Extracted data
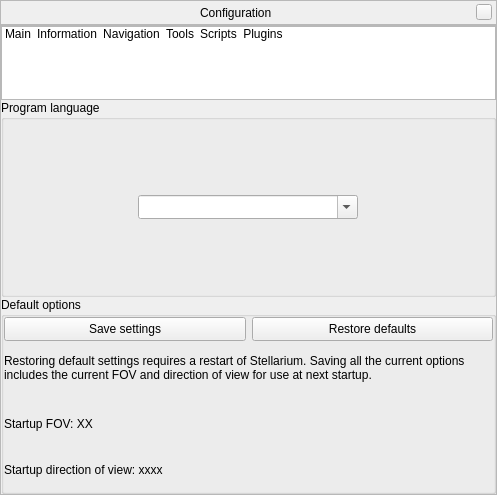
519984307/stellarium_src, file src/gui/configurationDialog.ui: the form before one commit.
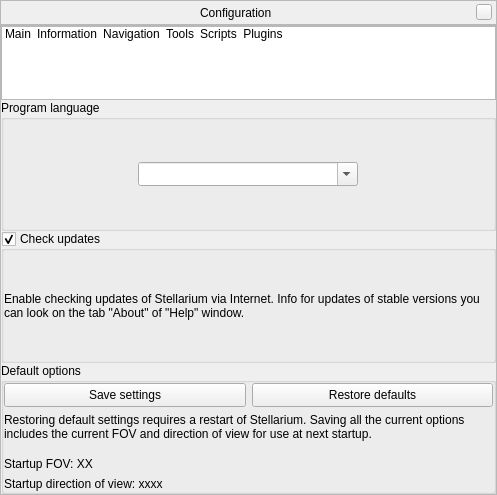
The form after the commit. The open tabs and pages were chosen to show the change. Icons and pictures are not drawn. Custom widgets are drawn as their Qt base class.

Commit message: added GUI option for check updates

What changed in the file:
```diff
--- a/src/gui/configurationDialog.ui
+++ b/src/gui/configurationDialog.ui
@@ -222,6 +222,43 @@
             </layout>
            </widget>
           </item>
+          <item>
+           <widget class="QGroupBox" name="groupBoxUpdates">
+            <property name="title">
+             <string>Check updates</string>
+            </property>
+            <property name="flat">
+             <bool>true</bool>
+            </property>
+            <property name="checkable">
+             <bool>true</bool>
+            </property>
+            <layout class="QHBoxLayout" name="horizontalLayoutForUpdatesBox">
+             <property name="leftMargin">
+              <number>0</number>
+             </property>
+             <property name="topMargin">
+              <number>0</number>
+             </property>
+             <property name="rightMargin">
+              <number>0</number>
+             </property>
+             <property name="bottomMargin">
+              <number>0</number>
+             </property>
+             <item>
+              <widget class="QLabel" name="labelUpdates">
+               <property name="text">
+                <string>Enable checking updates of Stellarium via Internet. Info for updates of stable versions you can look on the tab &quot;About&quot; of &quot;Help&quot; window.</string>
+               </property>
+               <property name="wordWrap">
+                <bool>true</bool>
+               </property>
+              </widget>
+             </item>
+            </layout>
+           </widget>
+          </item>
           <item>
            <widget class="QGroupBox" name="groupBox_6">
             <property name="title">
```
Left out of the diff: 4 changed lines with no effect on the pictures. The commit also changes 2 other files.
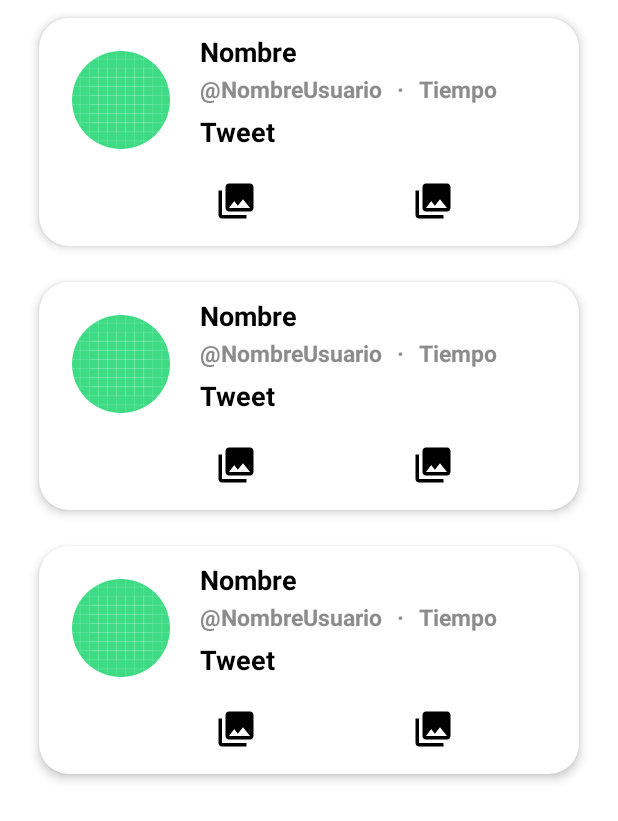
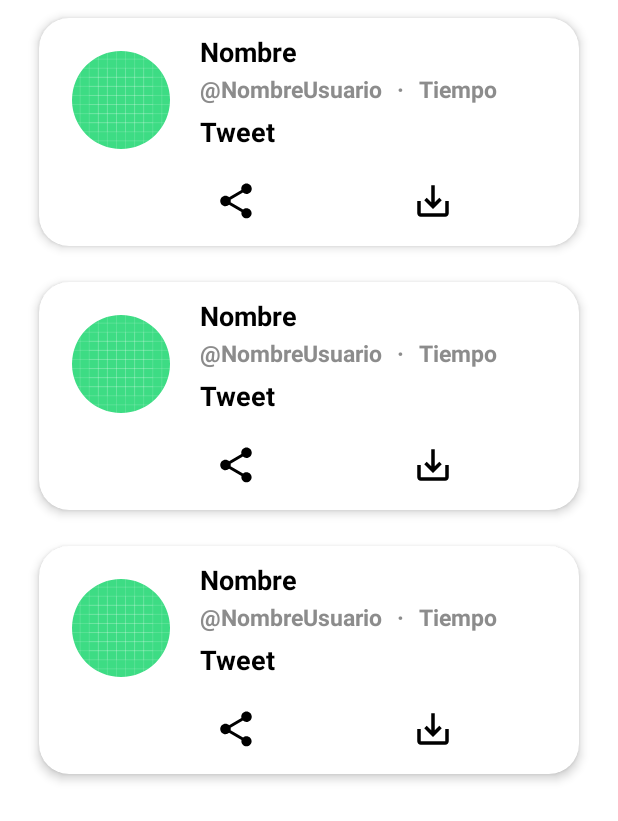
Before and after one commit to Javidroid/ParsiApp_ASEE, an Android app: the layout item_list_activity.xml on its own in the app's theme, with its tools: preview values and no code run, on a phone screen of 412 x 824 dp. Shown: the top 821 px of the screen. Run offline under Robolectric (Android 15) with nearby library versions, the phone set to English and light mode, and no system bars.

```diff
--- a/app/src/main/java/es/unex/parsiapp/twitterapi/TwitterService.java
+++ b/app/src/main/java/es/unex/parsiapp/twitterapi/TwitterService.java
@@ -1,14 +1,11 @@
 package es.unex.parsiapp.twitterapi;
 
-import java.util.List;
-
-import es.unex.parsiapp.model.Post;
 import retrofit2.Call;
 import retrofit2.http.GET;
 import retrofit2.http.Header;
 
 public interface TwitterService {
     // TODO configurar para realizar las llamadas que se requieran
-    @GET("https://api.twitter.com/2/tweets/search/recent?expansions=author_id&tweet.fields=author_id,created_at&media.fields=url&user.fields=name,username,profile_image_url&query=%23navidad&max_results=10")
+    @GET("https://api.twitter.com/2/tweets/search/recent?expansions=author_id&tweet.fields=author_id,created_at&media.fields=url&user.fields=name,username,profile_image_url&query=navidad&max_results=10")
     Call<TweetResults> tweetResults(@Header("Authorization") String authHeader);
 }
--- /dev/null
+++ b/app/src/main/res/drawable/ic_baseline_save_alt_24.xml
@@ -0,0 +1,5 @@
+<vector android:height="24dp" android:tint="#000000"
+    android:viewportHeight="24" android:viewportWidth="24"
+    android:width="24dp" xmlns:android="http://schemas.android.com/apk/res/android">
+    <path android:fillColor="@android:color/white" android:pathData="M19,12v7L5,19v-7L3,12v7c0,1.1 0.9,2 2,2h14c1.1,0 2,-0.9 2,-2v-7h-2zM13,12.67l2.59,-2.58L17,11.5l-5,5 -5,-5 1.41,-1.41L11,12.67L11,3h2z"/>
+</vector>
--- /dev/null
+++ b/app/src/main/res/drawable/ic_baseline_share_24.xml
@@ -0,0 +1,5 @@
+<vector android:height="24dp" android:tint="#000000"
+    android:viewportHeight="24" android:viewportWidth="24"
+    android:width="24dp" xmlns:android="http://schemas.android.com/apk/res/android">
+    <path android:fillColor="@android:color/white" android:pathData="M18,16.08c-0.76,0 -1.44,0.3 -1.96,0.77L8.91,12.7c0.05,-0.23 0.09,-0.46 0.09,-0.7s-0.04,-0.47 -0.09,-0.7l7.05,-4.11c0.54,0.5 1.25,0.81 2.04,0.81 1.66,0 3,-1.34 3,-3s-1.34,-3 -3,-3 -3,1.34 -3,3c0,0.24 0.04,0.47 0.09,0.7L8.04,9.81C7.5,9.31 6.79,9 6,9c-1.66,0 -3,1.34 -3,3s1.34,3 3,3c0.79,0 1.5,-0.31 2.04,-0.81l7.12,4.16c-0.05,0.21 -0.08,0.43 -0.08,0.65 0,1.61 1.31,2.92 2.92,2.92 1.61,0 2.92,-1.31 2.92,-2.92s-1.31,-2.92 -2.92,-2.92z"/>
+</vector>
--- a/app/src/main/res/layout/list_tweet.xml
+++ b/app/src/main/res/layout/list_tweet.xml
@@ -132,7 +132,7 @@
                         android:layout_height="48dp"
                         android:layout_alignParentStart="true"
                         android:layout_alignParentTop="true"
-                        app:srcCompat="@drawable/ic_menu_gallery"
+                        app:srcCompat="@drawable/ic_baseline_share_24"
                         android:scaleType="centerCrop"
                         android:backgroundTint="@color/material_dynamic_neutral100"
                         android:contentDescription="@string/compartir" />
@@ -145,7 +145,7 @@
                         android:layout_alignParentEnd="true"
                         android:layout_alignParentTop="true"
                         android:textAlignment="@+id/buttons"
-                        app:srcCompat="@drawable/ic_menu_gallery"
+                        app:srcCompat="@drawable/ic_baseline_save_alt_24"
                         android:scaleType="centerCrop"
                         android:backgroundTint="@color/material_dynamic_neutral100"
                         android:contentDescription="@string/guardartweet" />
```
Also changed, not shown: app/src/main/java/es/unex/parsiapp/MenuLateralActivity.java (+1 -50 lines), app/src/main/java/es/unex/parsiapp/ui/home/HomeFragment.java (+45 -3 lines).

What this task involves
Apart from the images, every line above is to be given again exactly.

Result
519984307/stellarium_src, file src/gui/configurationDialog.ui: the form before one commit.
The form after the commit. The open tabs and pages were chosen to show the change. Icons and pictures are not drawn. Custom widgets are drawn as their Qt base class.

Commit message: added GUI option for check updates

What changed in the file:
```diff
--- a/src/gui/configurationDialog.ui
+++ b/src/gui/configurationDialog.ui
@@ -222,6 +222,43 @@
             </layout>
            </widget>
           </item>
+          <item>
+           <widget class="QGroupBox" name="groupBoxUpdates">
+            <property name="title">
+             <string>Check updates</string>
+            </property>
+            <property name="flat">
+             <bool>true</bool>
+            </property>
+            <property name="checkable">
+             <bool>true</bool>
+            </property>
+            <layout class="QHBoxLayout" name="horizontalLayoutForUpdatesBox">
+             <property name="leftMargin">
+              <number>0</number>
+             </property>
+             <property name="topMargin">
+              <number>0</number>
+             </property>
+             <property name="rightMargin">
+              <number>0</number>
+             </property>
+             <property name="bottomMargin">
+              <number>0</number>
+             </property>
+             <item>
+              <widget class="QLabel" name="labelUpdates">
+               <property name="text">
+                <string>Enable checking updates of Stellarium via Internet. Info for updates of stable versions you can look on the tab &quot;About&quot; of &quot;Help&quot; window.</string>
+               </property>
+               <property name="wordWrap">
+                <bool>true</bool>
+               </property>
+              </widget>
+             </item>
+            </layout>
+           </widget>
+          </item>
           <item>
            <widget class="QGroupBox" name="groupBox_6">
             <property name="title">
```
Left out of the diff: 4 changed lines with no effect on the pictures. The commit also changes 2 other files.
Before and after one commit to Javidroid/ParsiApp_ASEE, an Android app: the layout item_list_activity.xml on its own in the app's theme, with its tools: preview values and no code run, on a phone screen of 412 x 824 dp. Shown: the top 821 px of the screen. Run offline under Robolectric (Android 15) with nearby library versions, the phone set to English and light mode, and no system bars.

```diff
--- a/app/src/main/java/es/unex/parsiapp/twitterapi/TwitterService.java
+++ b/app/src/main/java/es/unex/parsiapp/twitterapi/TwitterService.java
@@ -1,14 +1,11 @@
 package es.unex.parsiapp.twitterapi;
 
-import java.util.List;
-
-import es.unex.parsiapp.model.Post;
 import retrofit2.Call;
 import retrofit2.http.GET;
 import retrofit2.http.Header;
 
 public interface TwitterService {
     // TODO configurar para realizar las llamadas que se requieran
-    @GET("https://api.twitter.com/2/tweets/search/recent?expansions=author_id&tweet.fields=author_id,created_at&media.fields=url&user.fields=name,username,profile_image_url&query=%23navidad&max_results=10")
+    @GET("https://api.twitter.com/2/tweets/search/recent?expansions=author_id&tweet.fields=author_id,created_at&media.fields=url&user.fields=name,username,profile_image_url&query=navidad&max_results=10")
     Call<TweetResults> tweetResults(@Header("Authorization") String authHeader);
 }
--- /dev/null
+++ b/app/src/main/res/drawable/ic_baseline_save_alt_24.xml
@@ -0,0 +1,5 @@
+<vector android:height="24dp" android:tint="#000000"
+    android:viewportHeight="24" android:viewportWidth="24"
+    android:width="24dp" xmlns:android="http://schemas.android.com/apk/res/android">
+    <path android:fillColor="@android:color/white" android:pathData="M19,12v7L5,19v-7L3,12v7c0,1.1 0.9,2 2,2h14c1.1,0 2,-0.9 2,-2v-7h-2zM13,12.67l2.59,-2.58L17,11.5l-5,5 -5,-5 1.41,-1.41L11,12.67L11,3h2z"/>
+</vector>
--- /dev/null
+++ b/app/src/main/res/drawable/ic_baseline_share_24.xml
@@ -0,0 +1,5 @@
+<vector android:height="24dp" android:tint="#000000"
+    android:viewportHeight="24" android:viewportWidth="24"
+    android:width="24dp" xmlns:android="http://schemas.android.com/apk/res/android">
+    <path android:fillColor="@android:color/white" android:pathData="M18,16.08c-0.76,0 -1.44,0.3 -1.96,0.77L8.91,12.7c0.05,-0.23 0.09,-0.46 0.09,-0.7s-0.04,-0.47 -0.09,-0.7l7.05,-4.11c0.54,0.5 1.25,0.81 2.04,0.81 1.66,0 3,-1.34 3,-3s-1.34,-3 -3,-3 -3,1.34 -3,3c0,0.24 0.04,0.47 0.09,0.7L8.04,9.81C7.5,9.31 6.79,9 6,9c-1.66,0 -3,1.34 -3,3s1.34,3 3,3c0.79,0 1.5,-0.31 2.04,-0.81l7.12,4.16c-0.05,0.21 -0.08,0.43 -0.08,0.65 0,1.61 1.31,2.92 2.92,2.92 1.61,0 2.92,-1.31 2.92,-2.92s-1.31,-2.92 -2.92,-2.92z"/>
+</vector>
--- a/app/src/main/res/layout/list_tweet.xml
+++ b/app/src/main/res/layout/list_tweet.xml
@@ -132,7 +132,7 @@
                         android:layout_height="48dp"
                         android:layout_alignParentStart="true"
                         android:layout_alignParentTop="true"
-                        app:srcCompat="@drawable/ic_menu_gallery"
+                        app:srcCompat="@drawable/ic_baseline_share_24"
                         android:scaleType="centerCrop"
                         android:backgroundTint="@color/material_dynamic_neutral100"
                         android:contentDescription="@string/compartir" />
@@ -145,7 +145,7 @@
                         android:layout_alignParentEnd="true"
                         android:layout_alignParentTop="true"
                         android:textAlignment="@+id/buttons"
-                        app:srcCompat="@drawable/ic_menu_gallery"
+                        app:srcCompat="@drawable/ic_baseline_save_alt_24"
                         android:scaleType="centerCrop"
                         android:backgroundTint="@color/material_dynamic_neutral100"
                         android:contentDescription="@string/guardartweet" />
```
Also changed, not shown: app/src/main/java/es/unex/parsiapp/MenuLateralActivity.java (+1 -50 lines), app/src/main/java/es/unex/parsiapp/ui/home/HomeFragment.java (+45 -3 lines).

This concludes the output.